Arizona Congresswoman Giffords was shot in the head at close range on Saturday.
The attack killed six people including a 9-year old child.
The bullet travelled from the back of Ms Giffords’ brain to the front but remained on the left side.
Doctors say the route of the bullet was crucial to her survival: it did not cross from one side to the other or travel through the geometric centre of her brain.
Her prognosis for survival is 100 per cent as far as it being short term. Dr Peter Rhee
Speaking to Channel 4 News on Monday Dr Peter Rhee, who is treating Ms Giffords, said the outlook was very good: “As a physician I’m going to get into a lot of trouble for this but her prognosis for survival is 100 per cent as far as it being short term.”
“What her recovery is going to do I really don’t know. I’m optimistic however she’s not going to be in a vegetative state.
“I think she’s going to make a fair amount of recovery but what kind of deficits she’ll have in the future I really can’t say but I’m very optimistic.”
In most people the left side controls right-sided strength and also the ability to speak and understand speech.
Doctors have been encouraged since Saturday because Congresswoman Giffords was able to understand simple commands even before surgery.
Ms Giffords was on the operating table within 38 minutes after she was shot.
Speaking on Sunday Dr Peter Rhee said she had suffered major trauma: “This wasn’t a little grazing wound to the brain this was a devastating wound that travelled the entire length of the brain on the left side.”
Neurosurgeons then carried out what they describe as routine procedures for gunshot victims.
Firstly they controlled the bleeding, which was not too severe. Secondly they took pressure off the brain by removing bone fragments caused by the bullet.
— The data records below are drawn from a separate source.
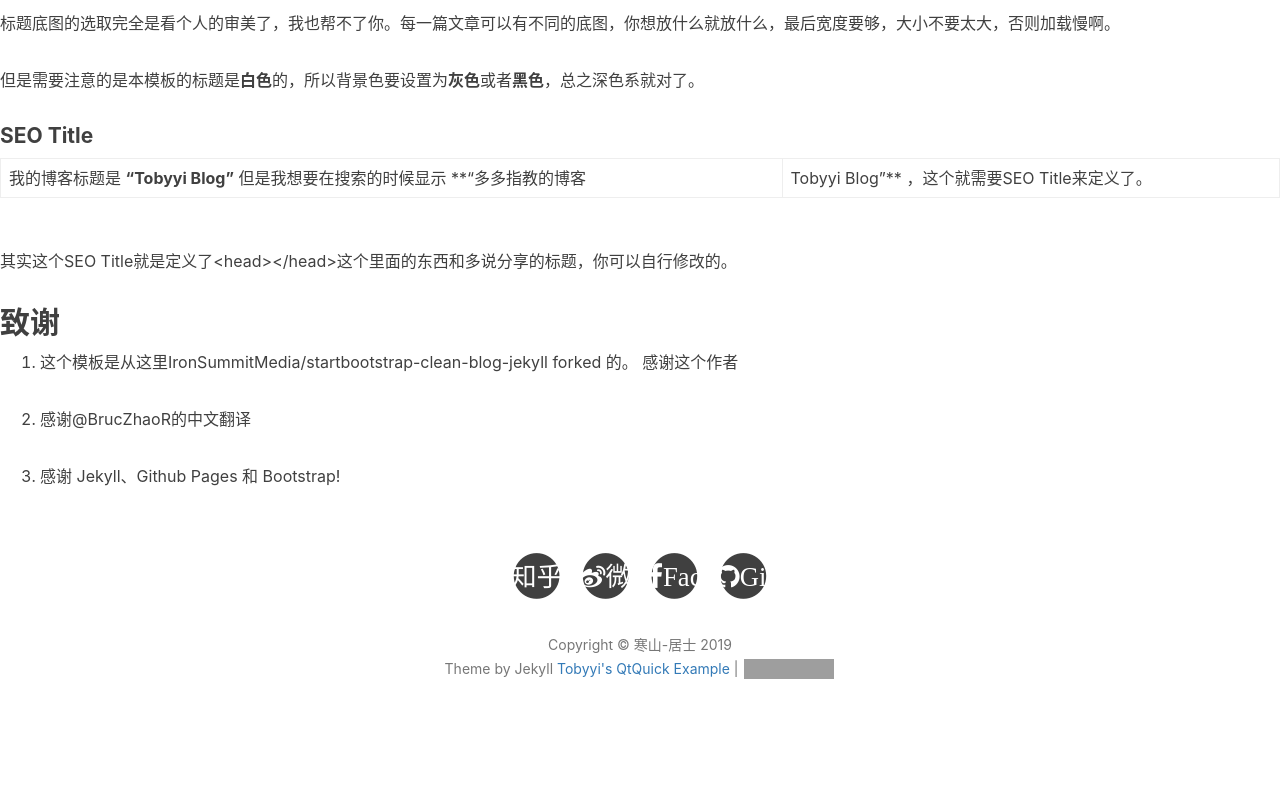
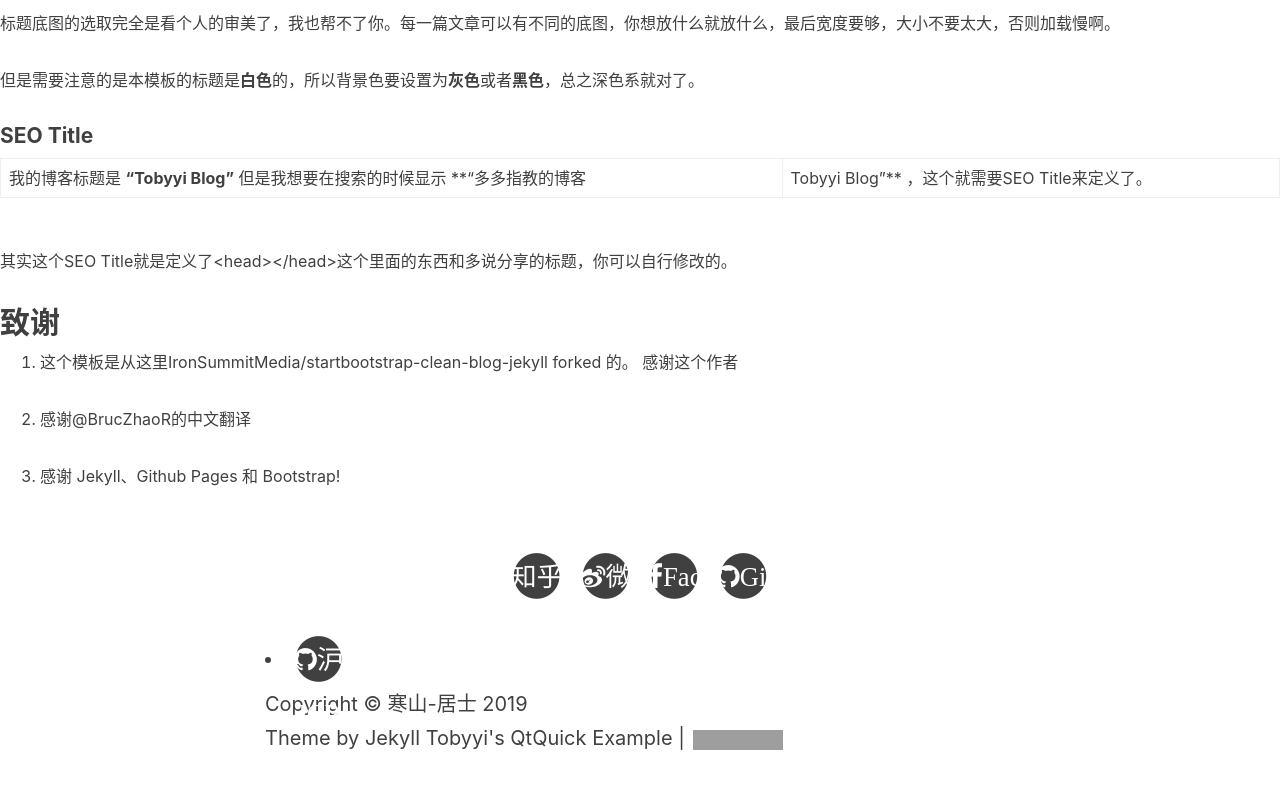
Before and after one commit to toby20130333/toby20130333.github.io, a Jekyll site: the page built from README.zh.md, in a window 1280 px wide and 900 px high, scrolled down 5145 px. Shown: the top 789 px of the window. Built offline with Jekyll 4.4.1, drawn with Linux system fonts in a browser that asks for light colours; nearby versions of some CDN libraries; our own code applies the rules of GitHub Pages for plain Markdown files; comment, search, counter and statistics services are not loaded; grey boxes are pictures that could not be loaded.

Commit message:
add beian

```diff
--- a/_includes/footer.html
+++ b/_includes/footer.html
@@ -60,6 +60,14 @@
                     {% endif %}
                 </ul>
                 <p class="copyright text-muted">
+                    <li>
+                            <a target="_blank" href="www.miitbeian.gov.cn">
+                                <span class="fa-stack fa-lg">
+                                    <i class="fa fa-circle fa-stack-2x"></i>
+                                    <i class="fa fa-github fa-stack-1x fa-inverse">沪ICP备14050191号</i>
+                                </span>
+                            </a>
+                        </li>
                     Copyright &copy; {{ site.title }} {{ site.time | date: '%Y' }}
                     <br>
                     Theme by Jekyll <a href="http://www.heilqt.com">Tobyyi's QtQuick Example</a> |
```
Thirdly they removed any dead parts of the brain.
Brain swelling is now the biggest threat to Congresswoman Giffords.
When a person is shot in the head doctors can do little to repair the primary injury which is the damage caused by the bullet.
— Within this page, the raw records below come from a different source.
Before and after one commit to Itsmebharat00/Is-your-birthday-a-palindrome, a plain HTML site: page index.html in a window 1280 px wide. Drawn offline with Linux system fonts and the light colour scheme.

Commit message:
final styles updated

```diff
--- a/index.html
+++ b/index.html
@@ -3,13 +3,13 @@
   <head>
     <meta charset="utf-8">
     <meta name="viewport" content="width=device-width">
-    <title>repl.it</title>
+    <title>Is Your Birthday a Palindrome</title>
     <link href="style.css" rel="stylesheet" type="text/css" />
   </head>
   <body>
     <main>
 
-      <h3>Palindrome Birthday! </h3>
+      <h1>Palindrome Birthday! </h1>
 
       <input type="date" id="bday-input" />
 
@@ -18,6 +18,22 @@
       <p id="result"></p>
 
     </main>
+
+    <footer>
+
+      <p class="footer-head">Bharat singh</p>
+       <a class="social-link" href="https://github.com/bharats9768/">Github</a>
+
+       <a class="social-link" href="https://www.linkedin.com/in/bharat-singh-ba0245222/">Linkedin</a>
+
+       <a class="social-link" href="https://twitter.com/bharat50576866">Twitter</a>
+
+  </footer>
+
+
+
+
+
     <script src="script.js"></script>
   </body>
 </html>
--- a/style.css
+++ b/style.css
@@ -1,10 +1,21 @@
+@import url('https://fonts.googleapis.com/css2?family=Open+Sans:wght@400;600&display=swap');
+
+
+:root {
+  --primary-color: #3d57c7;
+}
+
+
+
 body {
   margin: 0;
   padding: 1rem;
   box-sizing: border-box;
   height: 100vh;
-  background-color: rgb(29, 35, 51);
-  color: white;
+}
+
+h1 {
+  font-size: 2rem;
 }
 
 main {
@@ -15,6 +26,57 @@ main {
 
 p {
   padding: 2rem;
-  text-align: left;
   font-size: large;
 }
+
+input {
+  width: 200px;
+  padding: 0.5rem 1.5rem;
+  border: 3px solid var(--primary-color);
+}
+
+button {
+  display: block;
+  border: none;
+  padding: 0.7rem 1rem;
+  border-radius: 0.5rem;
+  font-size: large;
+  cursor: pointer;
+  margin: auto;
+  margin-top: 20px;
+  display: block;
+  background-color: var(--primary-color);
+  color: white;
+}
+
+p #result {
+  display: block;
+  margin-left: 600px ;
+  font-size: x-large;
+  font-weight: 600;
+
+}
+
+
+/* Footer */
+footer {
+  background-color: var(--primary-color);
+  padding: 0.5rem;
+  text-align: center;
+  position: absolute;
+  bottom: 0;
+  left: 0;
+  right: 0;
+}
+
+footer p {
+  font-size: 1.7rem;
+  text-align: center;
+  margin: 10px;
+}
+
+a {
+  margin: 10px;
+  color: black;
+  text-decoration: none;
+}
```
The secondary injury is caused by the subsequent swelling of the brain which can be treated.
“We’ll protect the brain with an artificial layer and then close the scalp over and put the skull back when the brain has relaxed.” Dr Michael Lemole
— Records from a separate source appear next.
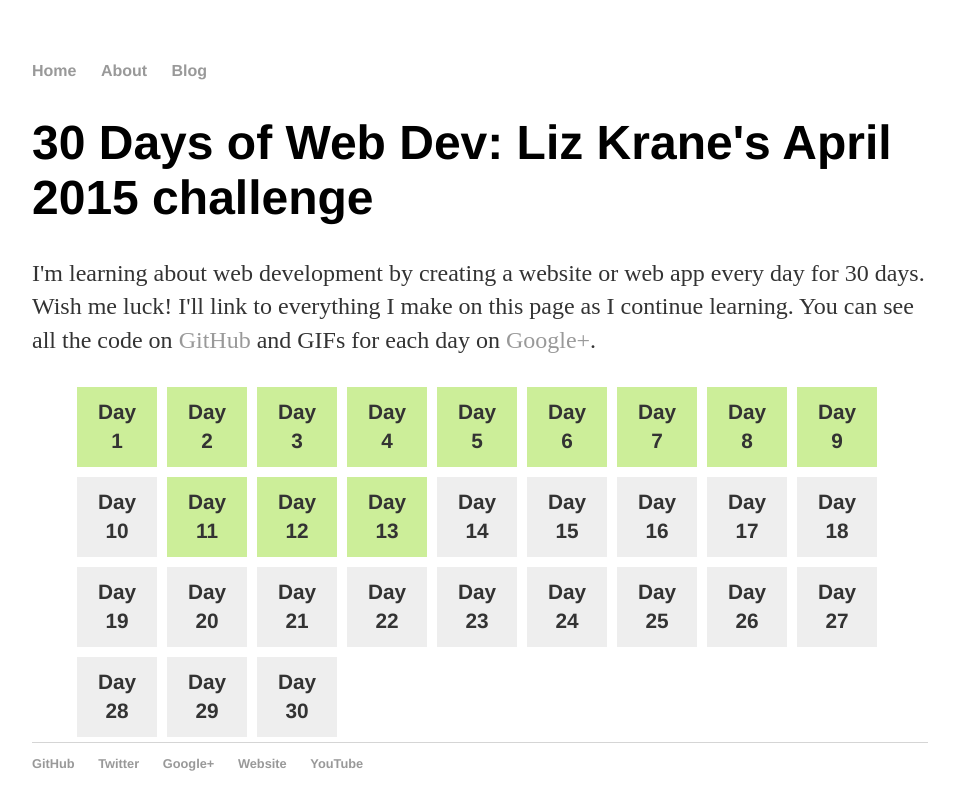
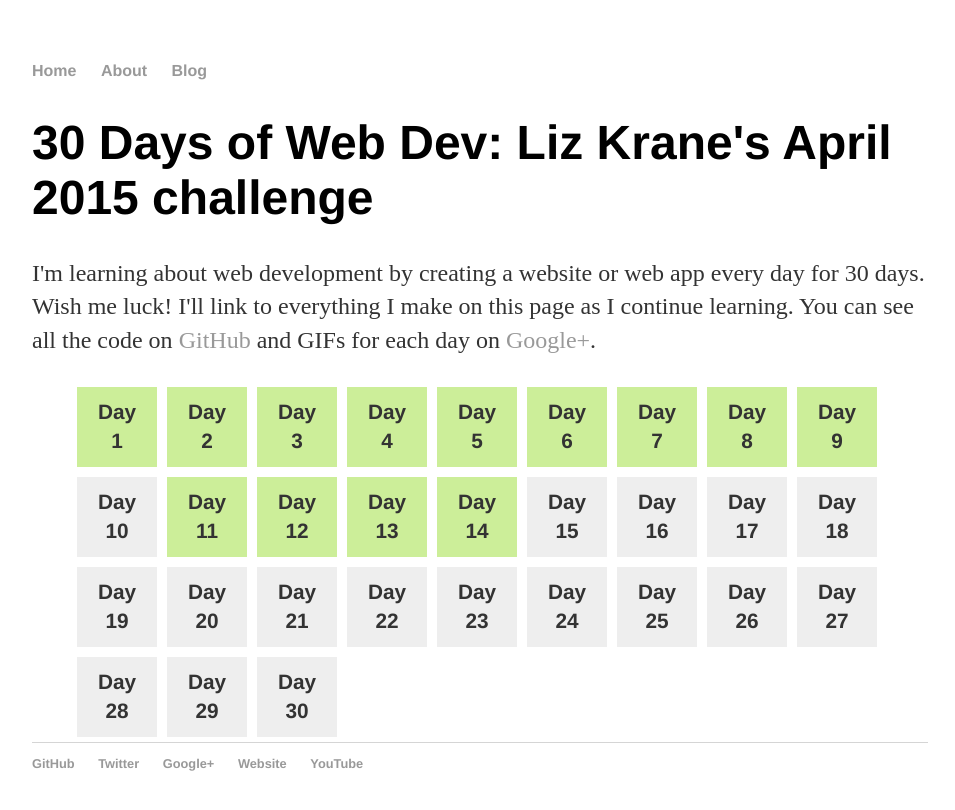
Before and after one commit to LearningNerd/30DaysOfWebDev, a Jekyll site: the page built from index.html, in a window 1280 px wide. Shown: the top 810 px of the page, without its empty margins (160-1115 px from the left). Built offline with Jekyll 4.4.1, drawn with Linux system fonts in a browser that asks for light colours.

Commit message:
Update index.html

```diff
--- a/index.html
+++ b/index.html
@@ -17,7 +17,7 @@ title: 30 Days of Web Dev - Liz Krane's April 2015 challenge
 		  <a href="day11/"><li class="done">Day <br/>11</li></a>
 		  <a href="day12/"><li class="done">Day <br/>12</li></a>
 		  <a href="day13/"><li class="done">Day <br/>13</li></a>
-		  <li>Day 14</li>
+		  <a href="day14/"><li class="done">Day <br/>14</li></a>
 		  <li>Day 15</li>
 		  <li>Day 16</li>
 		  <li>Day 17</li>
```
Doctors say experience from a decade of fighting in Iraq and Afghanistan has helped their understanding of gunshot wounds to the head.
Dr Rhee said: “When the brain swells, it’s like when you sprain your knee and the fluid accumulates, it gets very tense and there’s a tremendous amount of pain.
“The brain will go though the same situation except when it gets tense the blood flow to the neurons and brain cells get compromised.”
Part of Ms Giffords’ skull has been removed so her brain can swell without being constrained.
It is being preserved in hospital and will be re-implanted at a later date.
Dr Michael Lemole operated on Ms Giffords: “We’ll protect the brain with an artificial layer and then close the scalp over it and put the skull back when the brain has relaxed sufficiently.
“That may take several months but each case is individual.”
Doctors treating Ms Giffords are reluctant to give exact time-scales because of the nature of her injury.
Dr Lemole said: “There is a general rule of thumb that the faster you recover the better you recover but that does not apply in all individual cases.
It is not uncommon after these kinds of injuries to be in Intensive Care for at least a week, maybe in hospital for two to three weeks and no doubt there will be a rehabilitative phase and that could take weeks to months.
But Dr Rhee is happy with Ms Giffords’ progress so far: “This is about as good as it gets.
“When you get shot in the head and the bullet goes through the brain the chances of you living are very small and the chances of you waking up and following commands are even smaller so this so far has been a very good situation.
“Hopefully it’ll stay that way…it’s still very precarious at this time.”